4. Cries & Whispers (1972) – Ingmar Bergman

Overshadowed by: Fanny & Alexander, Persona, The Seventh Seal

Cries and Whispers

Bergman’s films always have a very distinct “Bergman” to them (much like Fassbinder or Antonioni), but each film manages to stand out in some way. “Cries & Whispers” is one of those films that stands out just a little more than the rest. It is only just the distinctive color palette and famous fades to red that set this film apart, but also the subject matter itself.

Bergman is famous for dealing with sexual taboos in his films, but this is his darkest when it comes to sexual repression and frustration. By showing a group of women taking care of their sister, along with her caretaker, and then flashing back to each character’s past, Bergman is able to create a sort of dark and twisted dream state for the film which reveals the characters’ innermost thoughts and desires.
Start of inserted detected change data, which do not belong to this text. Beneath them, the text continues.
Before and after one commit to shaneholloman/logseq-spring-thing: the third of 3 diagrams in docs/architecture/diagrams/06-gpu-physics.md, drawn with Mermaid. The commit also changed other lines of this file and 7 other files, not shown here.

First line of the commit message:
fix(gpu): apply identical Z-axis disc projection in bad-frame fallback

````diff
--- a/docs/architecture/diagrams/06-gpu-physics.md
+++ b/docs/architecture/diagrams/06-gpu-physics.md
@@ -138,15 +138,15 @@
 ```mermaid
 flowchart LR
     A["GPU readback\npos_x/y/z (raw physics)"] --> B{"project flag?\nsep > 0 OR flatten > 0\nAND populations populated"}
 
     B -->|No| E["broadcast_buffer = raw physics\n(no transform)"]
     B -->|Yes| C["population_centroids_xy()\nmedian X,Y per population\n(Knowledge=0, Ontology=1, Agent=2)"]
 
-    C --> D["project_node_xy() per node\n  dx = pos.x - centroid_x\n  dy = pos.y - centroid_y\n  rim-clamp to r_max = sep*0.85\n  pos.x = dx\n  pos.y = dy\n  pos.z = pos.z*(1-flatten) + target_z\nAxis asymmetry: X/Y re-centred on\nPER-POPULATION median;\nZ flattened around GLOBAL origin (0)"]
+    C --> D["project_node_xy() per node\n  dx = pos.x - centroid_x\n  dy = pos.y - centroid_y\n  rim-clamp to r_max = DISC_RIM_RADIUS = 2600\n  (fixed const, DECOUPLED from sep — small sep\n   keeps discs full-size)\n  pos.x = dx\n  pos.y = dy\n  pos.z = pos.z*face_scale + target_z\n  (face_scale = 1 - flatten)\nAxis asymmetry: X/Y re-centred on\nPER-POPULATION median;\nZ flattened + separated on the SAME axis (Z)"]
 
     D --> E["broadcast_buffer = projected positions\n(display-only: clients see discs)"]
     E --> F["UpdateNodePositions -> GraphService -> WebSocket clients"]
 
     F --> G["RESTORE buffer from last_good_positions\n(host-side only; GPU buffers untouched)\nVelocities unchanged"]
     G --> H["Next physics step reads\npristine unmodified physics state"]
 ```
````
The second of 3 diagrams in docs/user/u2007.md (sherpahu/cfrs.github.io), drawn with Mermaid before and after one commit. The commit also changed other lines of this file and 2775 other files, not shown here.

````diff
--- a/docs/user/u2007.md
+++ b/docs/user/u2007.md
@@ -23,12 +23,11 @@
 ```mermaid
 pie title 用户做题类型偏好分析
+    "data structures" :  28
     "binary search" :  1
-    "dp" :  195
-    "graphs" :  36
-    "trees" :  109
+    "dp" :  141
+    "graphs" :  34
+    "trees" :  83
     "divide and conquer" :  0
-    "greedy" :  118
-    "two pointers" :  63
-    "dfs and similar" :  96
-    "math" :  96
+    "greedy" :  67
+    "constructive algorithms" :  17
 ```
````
An intimate and disturbing portrait, “Cries & Whispers” is easily one of Bergman’s finest works.


5. Late Spring (1949) – Yasujiro Ozu

Overshadowed by: Tokyo Story

Late Spring

Arguably the most beautiful and touching father-daughter relationship ever put on film, Ozu’s “Late Spring” is a moving piece about times changing and the need to let go. Starring frequent Ozu collaborators Chishû Ryû and Setsuko Hara, this is the definition of a movie filled with heart and love. It is not the “love” of lovers, so to speak, as is conventionally the subject of films, but the beautiful and undying love between a father and daughter.

This is Ozu’s most sentimental film, but it ends on something of a bittersweet note. However, it is something both the audience and the characters understand as necessary, and all are left knowing that it is not the end of happiness, but rather a new beginning.


6. 2046 (2004) – Wong Kar Wai

Overshadowed by: Chungking Express, In the Mood for Love

2046 1

A slow, sad love story: Wong Kar Wai’s specialty. One of his most abstract films, with the plot bouncing between the science fiction story being written by the protagonist (portrayed by Wai’s favorite, Tony Leung) and that writer’s reality. A follow-up to his highly acclaimed film, “In the Mood for Love,” “2046” is the director’s richest work. Although “2046” is a much less focused film than its predecessor, it manages to be even more motif and parallel heavy than it.

Wong Kar Wai is one of those directors who always seems to make every little detail, every character, every interaction, completely intentional, and “2046” is the best example. There is not a moment in the second half that isn’t paralleled to the first. More surprisingly than anything, the cutting to the writer’s story helps clarify more than anything, rather than confuse the audience, which is a major testament to Wong Kar Wai’s writing and directorial style.

As refined and meticulous as “In the Mood for Love,” more profound and complex than “Chungking Express,” and above all, Wong Kar Wai’s best portrayal of his most recurring theme: loneliness. All this together makes “2046” the ultimate Wong Kar Wai film.